I watched a quick clip and found it mildly insulting. Who was Ricky Gervais to create a character with special needs? What authority did he have on the subject? Was it just taking the michael? In which case, I wanted to hit him with all the pent up anger seven-year-old me felt towards everyone who ever mocked or stared at my sister.
(Not the sister who I did the knife skills workshop with last week, she can take care of herself. My other sister, who is blind, has microcephaly, epilepsy, special needs, learning difficulties and a penchant to tell you what your Christmas present is just as you begin to unwrap it.)
<——My beautiful sister.
Gaz had attempted to watch Derek and reported back that he didn’t think I’d like it. He said he found it a bit odd. I usually agree with all his televisual taste (though not so much his musical – how many times can one white man listen to a song to which the only decipherable lyrics are ‘Bitch Don’t Kill My Vibe’?) but while he was out I decided to give episode one a chance.

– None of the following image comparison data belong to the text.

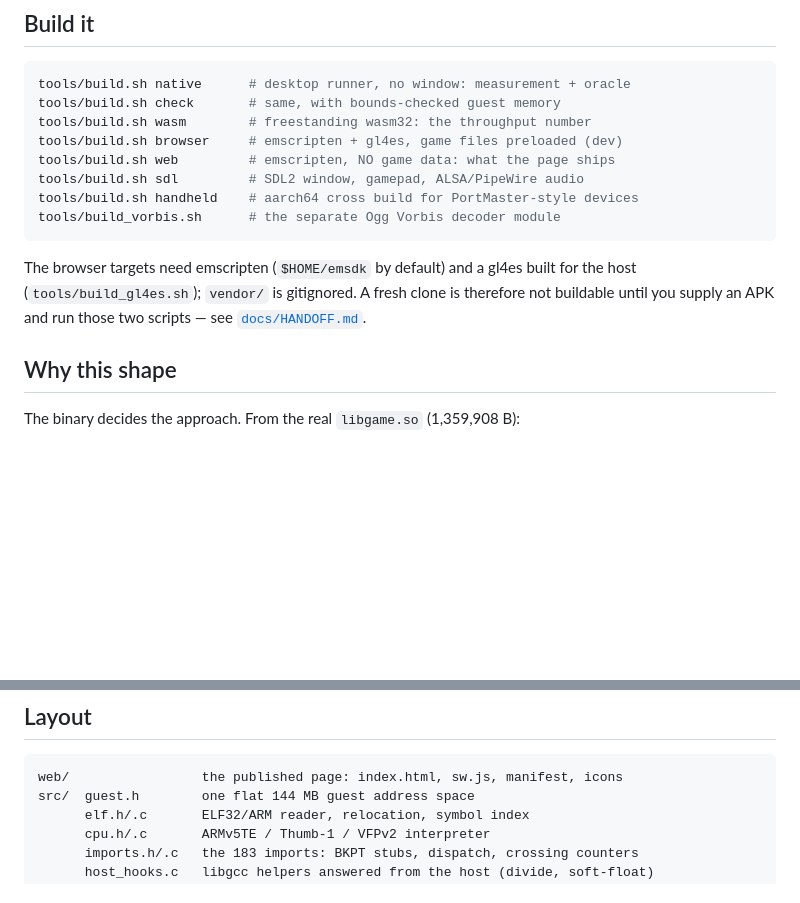
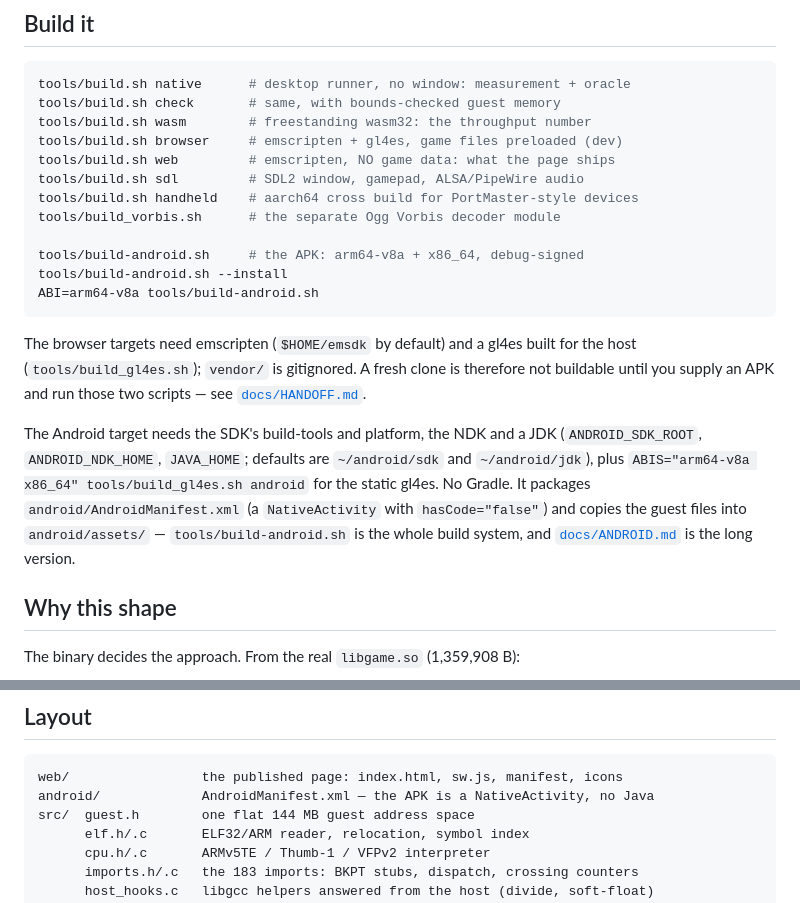
Before and after one commit to suchangv/Inotia3-wasm, a Markdown page: README.md, 2 parts joined by grey strips. GitHub-like rendering; blank space fills up the shorter version.

````diff
--- a/README.md
+++ b/README.md
@@ -33,12 +33,24 @@ tools/build.sh web         # emscripten, NO game data: what the page ships
 tools/build.sh sdl         # SDL2 window, gamepad, ALSA/PipeWire audio
 tools/build.sh handheld    # aarch64 cross build for PortMaster-style devices
 tools/build_vorbis.sh      # the separate Ogg Vorbis decoder module
+
+tools/build-android.sh     # the APK: arm64-v8a + x86_64, debug-signed
+tools/build-android.sh --install
+ABI=arm64-v8a tools/build-android.sh
 ```
 
 The browser targets need emscripten (`$HOME/emsdk` by default) and a gl4es built
 for the host (`tools/build_gl4es.sh`); `vendor/` is gitignored. A fresh clone is
 therefore not buildable until you supply an APK and run those two scripts — see
 [`docs/HANDOFF.md`](docs/HANDOFF.md).
+
+The Android target needs the SDK's build-tools and platform, the NDK and a JDK
+(`ANDROID_SDK_ROOT`, `ANDROID_NDK_HOME`, `JAVA_HOME`; defaults are `~/android/sdk`
+and `~/android/jdk`), plus `ABIS="arm64-v8a x86_64" tools/build_gl4es.sh android`
+for the static gl4es. No Gradle. It packages `android/AndroidManifest.xml`
+(a `NativeActivity` with `hasCode="false"`) and copies the guest files into
+`android/assets/` — `tools/build-android.sh` is the whole build system, and
+[`docs/ANDROID.md`](docs/ANDROID.md) is the long version.
 
 ## Why this shape
 
@@ -132,6 +144,7 @@ frame costs ~84 ms at ~27 MIPS, which is what the libgcc host hooks and the
 
 ```
 web/                 the published page: index.html, sw.js, manifest, icons
+android/             AndroidManifest.xml — the APK is a NativeActivity, no Java
 src/  guest.h        one flat 144 MB guest address space
       elf.h/.c       ELF32/ARM reader, relocation, symbol index
       cpu.h/.c       ARMv5TE / Thumb-1 / VFPv2 interpreter
````
Also changed, not shown: README.zh-CN.md (+12 -0 lines).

I found it to be beautiful. I even cried.
It’s not a mickey take. It’s one of the best things Gervais has ever done. It’s a love letter to all those who work in care, who struggle with government cuts and red tape, to the elderly and to those beautiful souls, like Derek and my sister, who are special of needs and open of hearts.
At one point a council official asks Derek if he wants to be tested for autism.
‘Will it change me in any way or will I still be the same person?’ Derek asks.
‘No,’ the council official admits. The autism test won’t change who he is.
‘Then don’t worry about it.’
It takes all sorts to make the world go round. We need our Dereks.
Derek’s inability to keep a secret is perfectly illustrated in my favourite scene. The House Manager, Hannah, asks him to put the tadpoles he’d been keeping inside, out in the pond as the council inspector is coming.
Derek later sidles up to her while she’s with the council inspector and poetically tells said inspector that Hannah had asked him to put the tadpoles in the pond because of the council visit, but Derek’s just going to leave them outside the front door until he’s gone.
It reminded me of my sister, Pip, and her inability to keep a secret. A friend and I were once waiting for some friends to come over and play the board game Articulate, and with time to spare we thought it would be funny to prepare the first few clues and answers so that we appeared really bloody good at the game.
Note. I would like to add at this juncture that I do not tolerate cheating and this is the only time I have ever cheated during competitive sports. (Yes, I count Articulate under that banner. Don’t you?) And I did it for the comedy, as we were of course going to come clean after giving our opponents a thrashing.
Later, the Articulate race ensued and we were steaming ahead embarrassingly fast thanks to our secret rehearsals. Trying to stall a bit, I pretended I couldn’t get my friend’s description of a word. At which point Pip, who’d been sitting with me all day and was well aware of my underhand tactics, declared: ‘Come on Kim, you know the answer is dagger, you’ve been practising it all day!’
Whereas we depend upon our friends to keep our deepest secrets, people like Pip and Derek are a refreshing reminder that the rest of us are constrained by social obligation and a desire to please.
Derek is an incredibly spot on depiction of a grown man who doesn’t think quite like you or I. The fact that Gervais has brought that wonderful kind of personality to mainstream TV should not be denounced or criticised, it should be celebrated.
Maybe people have a problem with the fact it’s Gervais playing the character, a comedian famous for taking the mick out of people, whereas if it was a straight-up serious actor that would be fine. By casting himself in the role, Gervais is ensuring way more people bother to watch it.
I may be biased due to my circumstances. Others, with no experience of people with special needs, may be overly sensitive or biased by ignorance and a fear of offending anyone. But for what it’s worth, Derek definitely gets my vote.
And who knew the legend that is Karl Pilkington could act! That’s the cherry on the icing on the cake that is Derek.